Does it sometimes feel like you are wearing sunglasses when driving at low light or in the night time? Do you find yourself humming the Corey Hart song from 1984, “Sunglasses at Night?” Though presented as ultra-cool in some movies and music videos, as some people’s eyesight begins to degrade, they might well be living the song title.
Problems with night vision are linked to a higher likelihood of traffic accidents and fatalities; both driver and pedestrian can be contributing with poor vision. And good daytime vision does not automatically translate to good low-light eyesight. Indeed, because some vision problems develop so slowly, many people will not realize their vision is declining until it has seriously degraded.
Problems with low-light vision are part of the aging process. As we get older our pupils get smaller and let less light into the retina. We also experience a reduction in the number of rods in the retina meaning a decrease in the ability to see contrast: objects are less distinct or blend into their background. This could mean not seeing a pedestrian or obstacle on the road. Aging retinas start to lose the ability to quickly recover from bright to dark, for example after facing an oncoming vehicle.
Aging corneas and lenses can also be less clear (cataracts) thus causing light to scatter inside the eye and increasing glare. Aging is not the only culprit for declining night vision.
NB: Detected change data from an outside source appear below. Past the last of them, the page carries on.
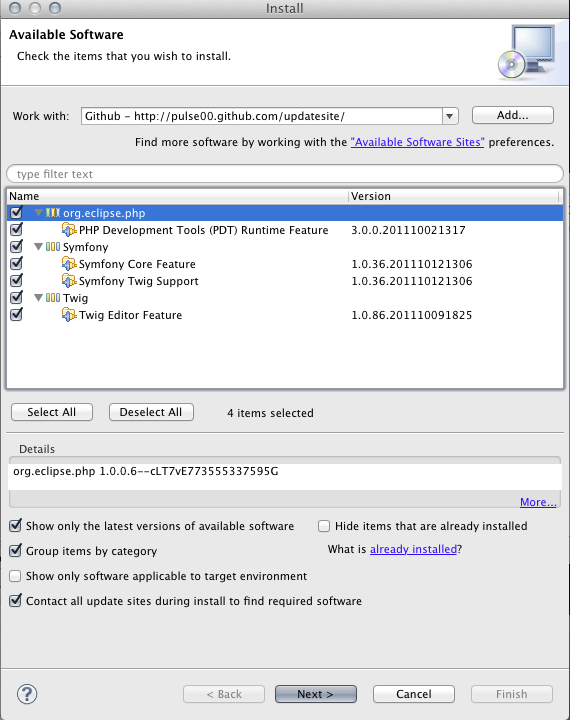
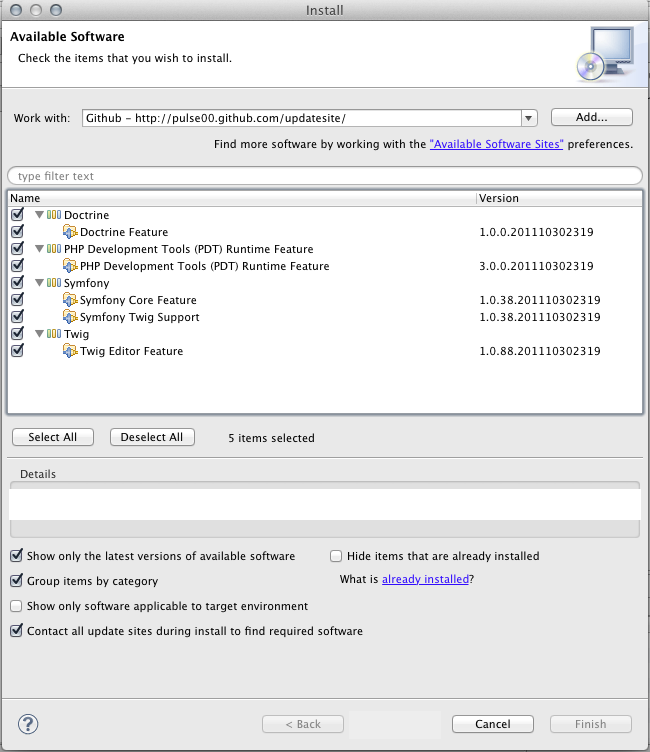
added translation/doctrine features to docs

Changed region(s): [[0.0, 0.0, 1.0, 1.0], [0.4474, 0.0, 0.5368, 0.0306]]

diff --git a/index.html b/index.html
@@ -91,22 +91,18 @@
 				<h2>Installation via Updatesite</h2>			
 				<p>The plugin can be installed via the regular <a href="http://help.eclipse.org/helios/index.jsp?topic=/org.eclipse.platform.doc.user/tasks/tasks-124.htm">update site mechanism.</a></p>
 				<p>The update site is located at<br/><br/> <span id="updatelink"><a href="http://pulse00.github.com/updatesite/">http://pulse00.github.com/updatesite/</a></span></p>
-				<br/><p>After adding the updatesite to your eclipse installation, you will see 3 categories:				
+				<br/><p>After adding the updatesite to your eclipse installation, you will see 4 categories:				
 
 				
 				</p>	
-				<ul>
-          <li>org.eclipse.php</li>
-          <li>Symfony</li>
-          <li>Twig</li>            
-        </ul>
         
 				<div class="centered">
 				  
 					<a class="lightbox" href="images/screenshots/install_window.png"><img src="images/screenshots/install_window_thumb.png"></img></a>
 					</div>
-				<p>The Symfony Core Feature is mandatory. The Twig Support Feature is only needed if you use the <a href="http://www.twig-project.org/">Twig templating engine</a>. If you need Twig Support, install the separate <a href="https://github.com/pulse00/Twig-Eclipse-Plugin">Twig plugin</a>.
+				<p>The Symfony Core Feature is mandatory. The Twig Support Feature is only needed if you use the <a href="http://www.twig-project.org/">Twig templating engine</a>. If you need Twig Support, install the separate <a href="https://github.com/pulse00/Twig-Eclipse-Plugin">Twig plugin</a>.				  
 					</p>
+					<p>The Doctrine Feature is optional but provides some useful stuff if you're using the <a href="http://www.doctrine-project.org/">Doctrine ORM/ODM</a> like indexing of Entities/Documents and Repository classes. It also provides "Generate Getter/Setter" functionality for class fields.</p>
 					
 					
 					<h2>Updating</h2>
@@ -189,6 +185,30 @@
 						<div class="multiShot centered">				
 							<a href="images/screenshots/annotationcompletion.png"><img src="images/screenshots/annotationcompletion_thumb.png"></img></a>
 							<a href="images/screenshots/annotationinjection.png"><img src="images/screenshots/annotationinjection_thumb.png"></img></a>
+						</div>
+						
+						
+						<h3 id="topfeature">Doctrine Entities/Repository classes</h3>
+												
+						<p>Repository retrieval will aid with some hints for Bundles and Entities:</p>
+
+						<div class="multiShot centered">				
+							<a href="images/screenshots/repo_bundle_assist.png"><img src="images/screenshots/repo_bundle_assist_thumb.png"></img></a>
+							<a href="images/screenshots/repo_entity_assist.png"><img src="images/screenshots/repo_entity_assist_thumb.png"></img></a>
+						</div>
+						
+						<p>Repository classes can be fully resolved by the type inference engine:</p>
+						
+						<div class="centered">				
+							<a class ="lightbox" href="images/screenshots/repo_type_inference.png"><img src="images/screenshots/repo_type_inference_thumb.png"></img></a>
+						</div>						
+						
+						<h3 id="topfeature">Translations</h3>						
+						
+						<p>If you're inside a translation context, you'll get a list of available translation units including the translation for every available language:</p>
+
+						<div class="centered">				
+							<a class ="lightbox" href="images/screenshots/translations.png"><img src="images/screenshots/translations_thumb.png"></img></a>
 						</div>
 
 						<h3>Template variables</h3>

diff --git a/web/plugin.css b/web/plugin.css
@@ -341,3 +341,8 @@ p.info {
 	color: red;
 	font-weight: bolder;	
 }
+
+.multiShot a {
+	
+	
+}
Problems may also arise for people with diabetes or dry eye syndrome, and after LASIK or similar eye surgery.
One way to improve our safety on the roads at night is to make infrastructure changes: better road lighting, more and better reflectors and paint on the roads (have you seen how brightly those new reflectors are?!) and adding rumble strips on the shoulder. Vehicles are also getting improvements including new headlights which produce much more, cleaner light.
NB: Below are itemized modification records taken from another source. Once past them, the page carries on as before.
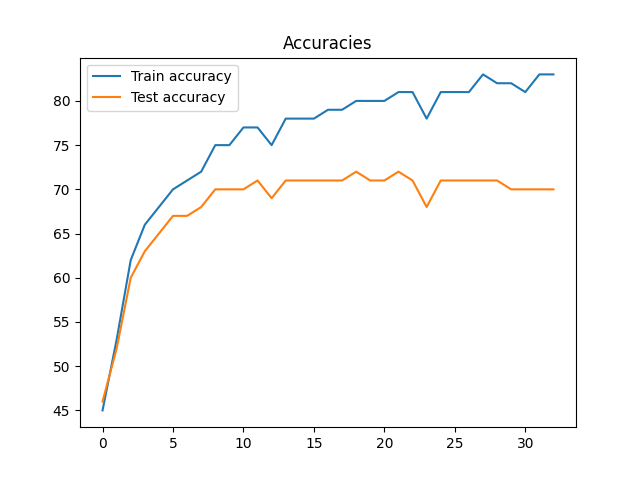
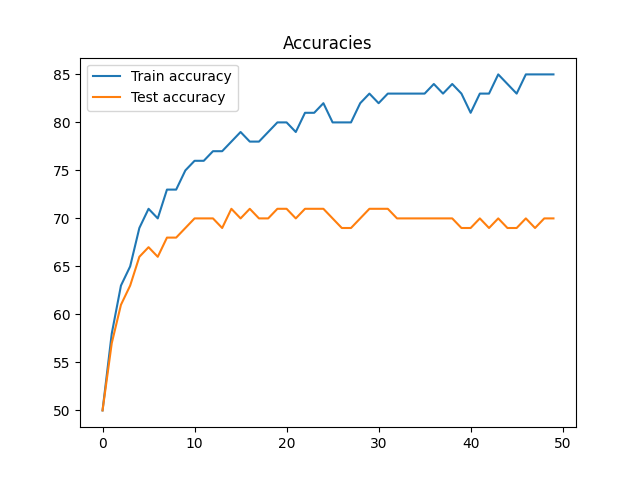
Report lr

diff --git a/vision-hw5/Report/Report.md b/vision-hw5/Report/Report.md
@@ -33,7 +33,47 @@ Using the layers proposed by [Karpathy](https://cs.stanford.edu/people/karpathy/
 This seems plastic enough to learn to classify better than LazyNet and BoringNet.
 But it does take around 4hs to train 200 epochs on Google Colab on CPU.
 
-## 50 Epochs default hiperparams
+## 50 epochs default hiperparams
 <img src="img/coolnet/basic/acc.png" />
 
-Training halted after 30 epochs as it seemed to be overfitting, although the test accuracy is much better than before at 70%.
+Training seemed to be overfitting, although the test accuracy is much better than before at 70%.
+
+## Learning rates
+
+### 50 epochs learning rate 10
+
+This broke completely, the network went to nan values very fast.
+
+### 50 epochs learning rate 0.1
+
+<img src="img/coolnet/lr 0.1/acc.png" />
+
+Test accuracy goes down when compared to the default lr of 0.01. 
+This might be because of 'skipping' over a region of lower loss, as the loss gets stuck around 1.2:
+
+<img src="img/coolnet/lr 0.1/loss.png" />
+
+Compared to default run with lr 0.01:
+
+<img src="img/coolnet/basic/loss.png" />
+
+### 50 epochs learning rate 0.01
+
+This is the default, see "50 epochs default hiperparams"
+
+### 50 epochs learning rate 0.0001
+
+Very steady progress, although very slow:
+
+<img src="img/coolnet/lr 0.0001/acc.png" />
+
+It never even reaches 70% test accuracy.
+
+### 0.01 seems best
+
+The learning rate 0.01 seems to reach the 70% test accuracy mark fast enough, while not skipping over big areas of low loss:
+
+<img src="img/coolnet/basic/loss.png" />
+
+Loss reaches ~0.6 which seems ok.
+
And on some luxury vehicles we are seeing ‘night-vision systems’ which can ‘see’ pedestrians and animals using infrared cameras.
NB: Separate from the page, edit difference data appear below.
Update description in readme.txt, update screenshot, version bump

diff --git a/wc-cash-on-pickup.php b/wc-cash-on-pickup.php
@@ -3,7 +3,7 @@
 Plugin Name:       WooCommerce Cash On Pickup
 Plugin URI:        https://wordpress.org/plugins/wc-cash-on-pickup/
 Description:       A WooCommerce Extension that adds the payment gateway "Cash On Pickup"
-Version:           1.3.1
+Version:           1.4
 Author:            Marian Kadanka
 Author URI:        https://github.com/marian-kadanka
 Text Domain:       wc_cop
It may be hard to know if your night vision is becoming less effective. Indeed, since most eye exams take place under daylight conditions, even an eye test might not be enough. If you have any concerns about declining night vision, talk to your eye care professional who can test for it. You may be offered night driving glasses if there is a problem, even if you don’t wear glasses during the day.
There are steps to take which can improve your safety and that of others on the road with you. These suggestions work even if you still have good night vision. Start by making sure windows, headlights and mirrors are clean and that windshield wipers work well. When driving, slow down and maintain extra space margins; don’t overdrive your headlights. As a pedestrian or cyclist, wear light clothing, or better yet, reflective gear and walk facing oncoming traffic.
Because eye problems can decline so gradually, you might not realize that you have become visually impaired. If you have any doubt about your night vision, limit yourself to daytime driving and arrange for an eye exam. It could save more than one life.
Written by Dr. Paul Martiquet, Medical Health Officer for Rural Vancouver Coastal Health including Powell River, the Sunshine Coast, Sea-to-Sky, Bella Bella and Bella Coola.